| Problem description |
A single number is wanted: how many lines of the data include the string "rabbit".

| Material to process |
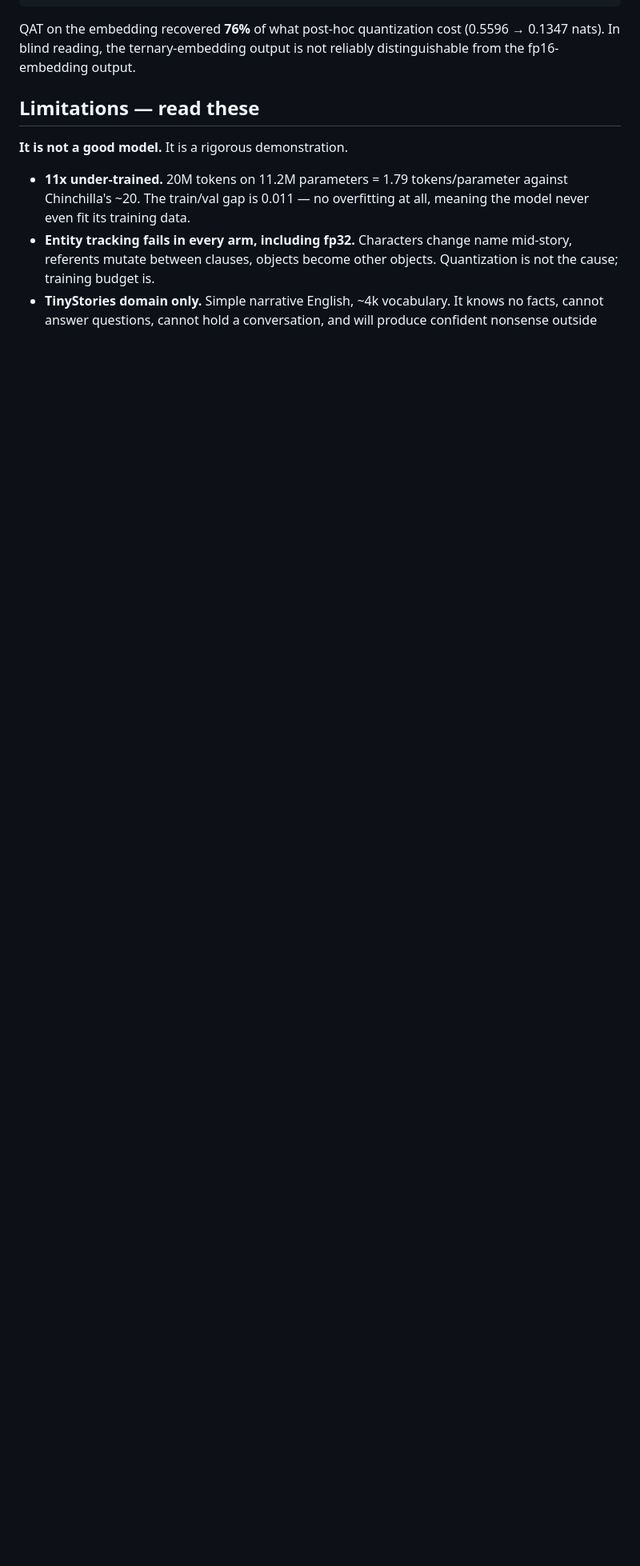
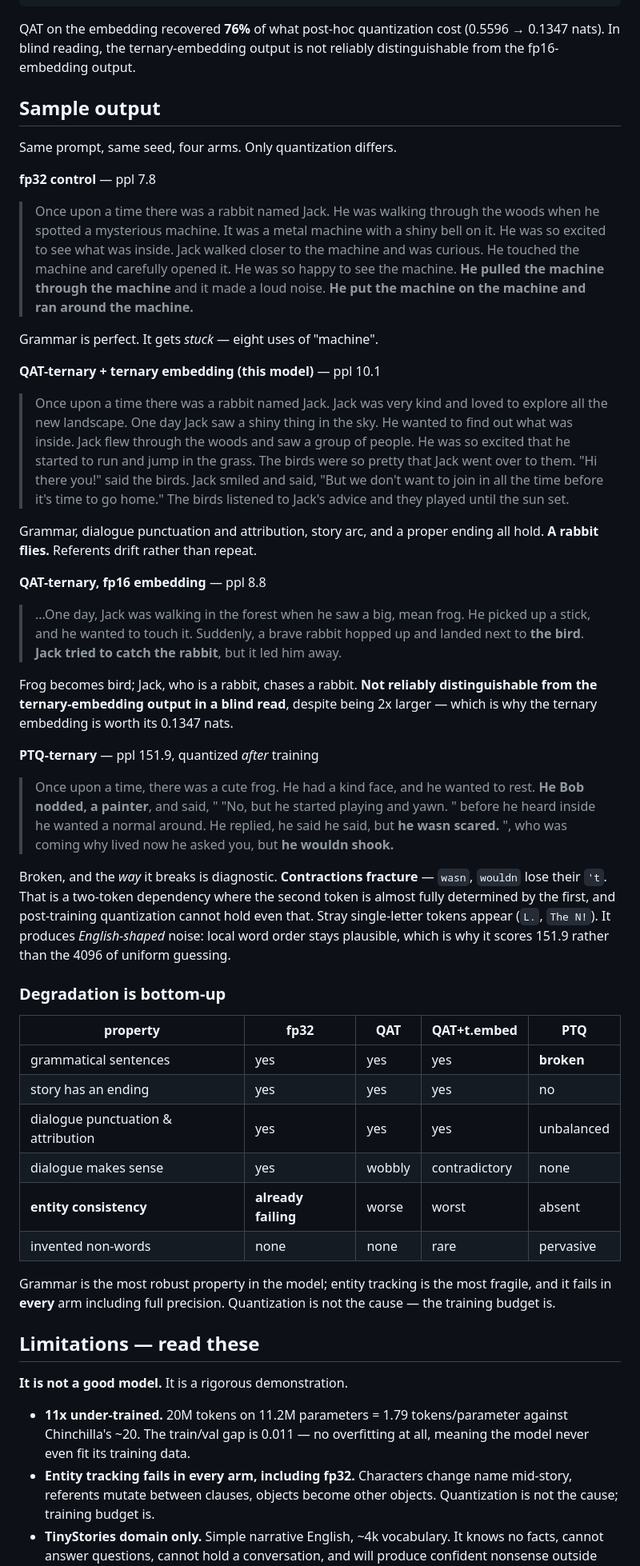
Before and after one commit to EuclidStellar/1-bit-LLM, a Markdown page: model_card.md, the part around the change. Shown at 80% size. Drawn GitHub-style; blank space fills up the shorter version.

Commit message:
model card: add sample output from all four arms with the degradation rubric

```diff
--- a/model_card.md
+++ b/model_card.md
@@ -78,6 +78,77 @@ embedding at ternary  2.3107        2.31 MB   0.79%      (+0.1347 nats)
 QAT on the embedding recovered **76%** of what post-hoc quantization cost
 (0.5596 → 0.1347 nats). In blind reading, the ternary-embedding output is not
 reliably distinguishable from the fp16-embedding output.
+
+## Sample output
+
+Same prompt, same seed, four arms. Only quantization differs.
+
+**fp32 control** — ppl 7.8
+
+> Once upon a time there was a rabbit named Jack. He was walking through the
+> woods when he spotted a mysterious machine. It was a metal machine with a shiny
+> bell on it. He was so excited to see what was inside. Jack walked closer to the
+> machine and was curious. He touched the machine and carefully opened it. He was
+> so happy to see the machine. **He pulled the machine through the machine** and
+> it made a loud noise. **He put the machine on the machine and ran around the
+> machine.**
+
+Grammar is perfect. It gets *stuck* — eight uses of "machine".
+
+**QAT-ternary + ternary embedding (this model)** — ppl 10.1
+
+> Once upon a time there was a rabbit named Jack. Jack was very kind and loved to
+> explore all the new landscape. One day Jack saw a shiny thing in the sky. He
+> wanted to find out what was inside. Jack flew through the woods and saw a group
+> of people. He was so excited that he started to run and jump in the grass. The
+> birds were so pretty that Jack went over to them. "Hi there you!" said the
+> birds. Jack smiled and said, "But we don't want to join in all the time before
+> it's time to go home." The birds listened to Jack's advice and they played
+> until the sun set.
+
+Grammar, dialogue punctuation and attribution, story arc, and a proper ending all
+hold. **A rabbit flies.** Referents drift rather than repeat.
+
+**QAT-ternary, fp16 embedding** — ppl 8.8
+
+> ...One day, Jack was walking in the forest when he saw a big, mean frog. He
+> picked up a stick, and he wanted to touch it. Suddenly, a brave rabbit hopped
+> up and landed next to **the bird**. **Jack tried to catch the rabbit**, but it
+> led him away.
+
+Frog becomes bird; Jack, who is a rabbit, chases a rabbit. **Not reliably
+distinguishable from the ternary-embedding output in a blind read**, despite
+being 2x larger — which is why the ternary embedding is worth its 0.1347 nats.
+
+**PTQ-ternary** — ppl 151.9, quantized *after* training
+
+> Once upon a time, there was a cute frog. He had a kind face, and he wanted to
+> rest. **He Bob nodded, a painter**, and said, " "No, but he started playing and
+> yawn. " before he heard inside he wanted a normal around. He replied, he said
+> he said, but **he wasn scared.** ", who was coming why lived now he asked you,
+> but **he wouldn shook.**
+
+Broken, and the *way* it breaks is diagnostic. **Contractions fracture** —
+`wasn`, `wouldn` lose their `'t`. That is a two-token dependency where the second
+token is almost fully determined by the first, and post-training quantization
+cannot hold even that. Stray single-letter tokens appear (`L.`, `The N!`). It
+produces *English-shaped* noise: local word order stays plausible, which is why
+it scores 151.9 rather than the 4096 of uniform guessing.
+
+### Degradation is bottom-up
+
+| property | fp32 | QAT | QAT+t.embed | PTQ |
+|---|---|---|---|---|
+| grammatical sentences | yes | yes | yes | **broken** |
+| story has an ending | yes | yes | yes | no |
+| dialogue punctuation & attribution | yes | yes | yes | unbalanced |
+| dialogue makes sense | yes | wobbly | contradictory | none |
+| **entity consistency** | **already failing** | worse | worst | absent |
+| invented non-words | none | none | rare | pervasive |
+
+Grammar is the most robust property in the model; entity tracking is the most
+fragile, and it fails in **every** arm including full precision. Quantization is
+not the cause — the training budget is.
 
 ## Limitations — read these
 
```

* * *

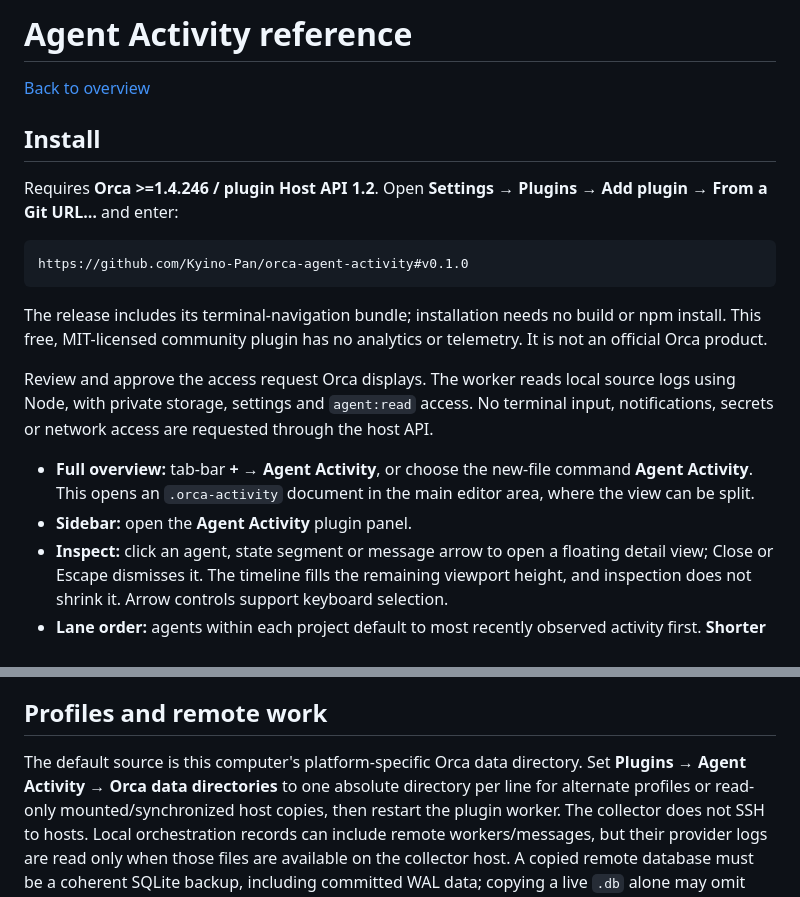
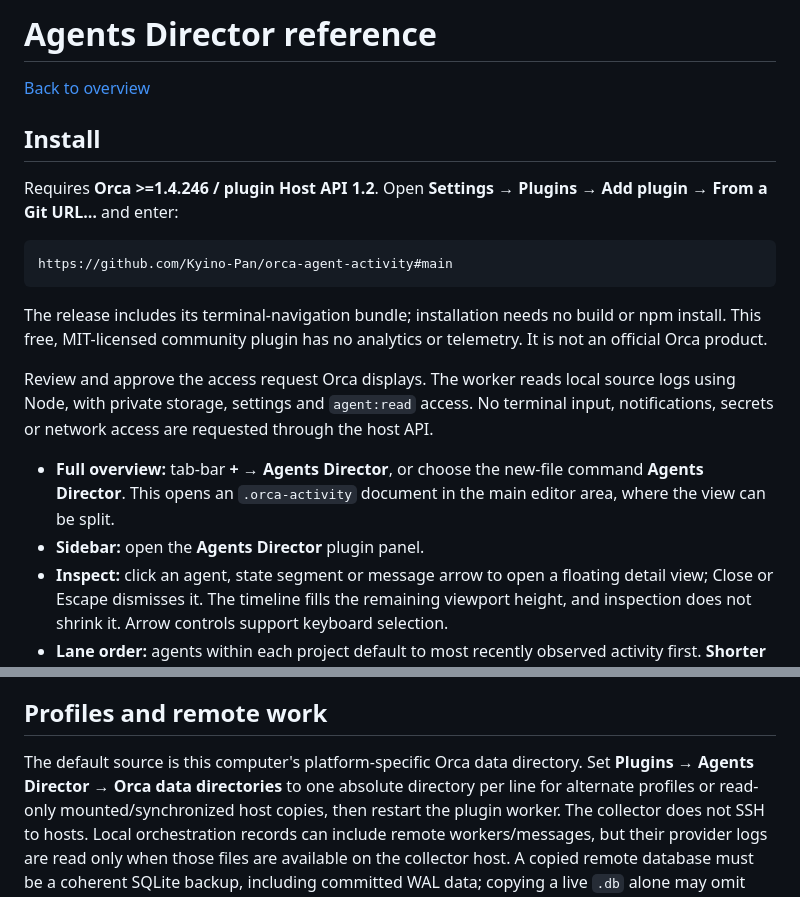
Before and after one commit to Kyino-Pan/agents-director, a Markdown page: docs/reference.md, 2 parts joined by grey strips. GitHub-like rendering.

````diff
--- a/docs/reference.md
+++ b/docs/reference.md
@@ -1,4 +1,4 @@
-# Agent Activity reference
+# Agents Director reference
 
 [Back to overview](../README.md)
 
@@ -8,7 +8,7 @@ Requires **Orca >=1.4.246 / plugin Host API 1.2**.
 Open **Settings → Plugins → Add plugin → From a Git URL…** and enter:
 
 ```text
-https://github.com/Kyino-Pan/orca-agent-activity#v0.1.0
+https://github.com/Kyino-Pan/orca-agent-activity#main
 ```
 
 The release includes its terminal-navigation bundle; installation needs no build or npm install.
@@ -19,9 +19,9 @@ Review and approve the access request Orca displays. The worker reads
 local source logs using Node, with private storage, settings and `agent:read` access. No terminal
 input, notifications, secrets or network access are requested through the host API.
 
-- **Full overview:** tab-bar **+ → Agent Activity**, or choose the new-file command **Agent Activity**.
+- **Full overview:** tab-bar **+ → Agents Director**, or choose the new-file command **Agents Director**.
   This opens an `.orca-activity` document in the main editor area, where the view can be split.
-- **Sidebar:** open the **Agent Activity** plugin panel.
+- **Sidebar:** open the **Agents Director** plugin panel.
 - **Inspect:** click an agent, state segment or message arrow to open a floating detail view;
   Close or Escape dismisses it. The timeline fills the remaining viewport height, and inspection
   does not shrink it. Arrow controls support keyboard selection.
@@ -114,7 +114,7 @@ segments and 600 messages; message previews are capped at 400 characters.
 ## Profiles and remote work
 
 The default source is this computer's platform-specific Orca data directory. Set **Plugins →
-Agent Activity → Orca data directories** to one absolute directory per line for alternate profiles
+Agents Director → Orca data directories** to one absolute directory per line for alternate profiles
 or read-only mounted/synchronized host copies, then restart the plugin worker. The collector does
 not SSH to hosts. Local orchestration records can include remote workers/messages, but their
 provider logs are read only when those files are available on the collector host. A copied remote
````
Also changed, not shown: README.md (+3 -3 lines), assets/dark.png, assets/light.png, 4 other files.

| Answer below |
6